I trusted you.
The hospital failed us, the nurses who were his
advocates failed us, and the resident who
failed to draw pre-op labs failed us. Most
importantly, the surgeon who gave the case to
the resident and was NOT even in the OR at the
time of surgery failed us. The health department
failed us by accepting the medical personnel's
information as truthful. The hospital CEO failed
us by not providing us with any information or
support. Error upon accepted error killed my
son and my faith in a medical system that was
meant to comfort and heal. We will not let
this happen to another family as the pain
“ All day, each and every day, we are making decisions affecting people’s lives. We do not and cannot stop to cross every T and dot every I. If you live in that mind set, day after day, it is hard not to become casual about the people we deal with. Sometimes the outer shell is necessary to continue to do what we do, to see what we see, and still keep doing it. Caring parents are then regarded with suspicion, labeled as over-protective. A culture of us Vs them develops. Then when disaster we cannot fix tears us out of our complacent, protective shell, we have no effective coping mechanisms. At that moment we doctors are at our most vulnerable, easily persuaded by hospital spin doctors and risk adjusters…told to say nothing. Perhaps it is the hospital administrators you need to convince that the “truth will out” in the end.”
~by an Anesthesiologist abroad.
"We are truly social animals who need to know that someone cares. That is not a weakness; but, a basic need like eating and breathing.”
~ by Colonel John H. Chiles, M.D.
The family needs to sit down with all of those involved and discuss the adverse event with honesty and civility. This is OUR CHILD and it is your obligation to release every detail. Don’t protect us. Don’t lie to us. Don’t diminish our need to know. You owe us this much. Disclosure is part of healing those who are left behind. It is your responsibility to make sure that disclosure happens for your patient and yourself.

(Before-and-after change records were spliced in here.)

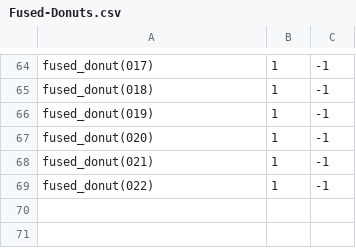
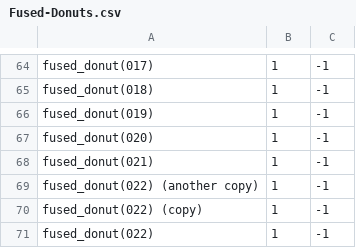
Before and after one commit to theunknowner/NN3-Fused-Donuts, a CSV file: NN3-Fused-Donuts/Training/Labels/Fused-Donuts.csv, drawn as a sheet; only a part is shown, gaps mark what is left out.

```diff
--- a/NN3-Fused-Donuts/Training/Labels/Fused-Donuts.csv
+++ b/NN3-Fused-Donuts/Training/Labels/Fused-Donuts.csv
@@ -68,2 +68,4 @@ fused_donut(020),1,-1
 fused_donut(021),1,-1
+fused_donut(022) (another copy),1,-1
+fused_donut(022) (copy),1,-1
 fused_donut(022),1,-1
```
Also changed, not shown: 4 other files.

"I'd doubt that an ethics course would have made a difference in the docs attitude toward you. That kind of attitudinal change must occur on a much deeper level than cogitating about the right and the good (which is what ethics courses usually emphasize). Rather, one has to feel utterly disgusted over deceiving or stonewalling. I'm convinced of that. You have to be so revolted by dishonesty that you simply won't do it. And because physicians become inured to cutting the corners on honesty all the time, they often do poorly on disclosing mistakes, etc."
~by John Banja PH.D. Author of Medical Errors and Medical Narcissism and Bioethics Professor Emory University
who are the future.
Some of the most despicable human behavior has been conducted in the name of “I’m only following the law” or “I’m just doing my job.”
"Despite the difficulty in changing actual behavior, there may be symbolic importance and moral worth for medical schools to demonstrate their normative commitments, encourage apologies as the virtuous thing to do, and to put increasing moral pressure against the silence that surrounds mistakes."
~by Marlynn Wei (MD/JD Yale candidate)
Special thanks to all of the physicians from across the US and abroad who cared enough to help a grieving stranger understand. I had to search for them but I found them in abundance. They were my teachers, my confidants, my friends. They listened to my heart and shared theirs. They are the reason why I know compassion, integrity and safety really do exist in medicine and we can do better. I will be forever grateful. They know who they are~
(All rights reserved 2006)
It is most certainly a time in history for an era of compassion, integrity and safety. Let’s begin with medicine and blaze the trail. The others will follow when they see our success.
Please remember me….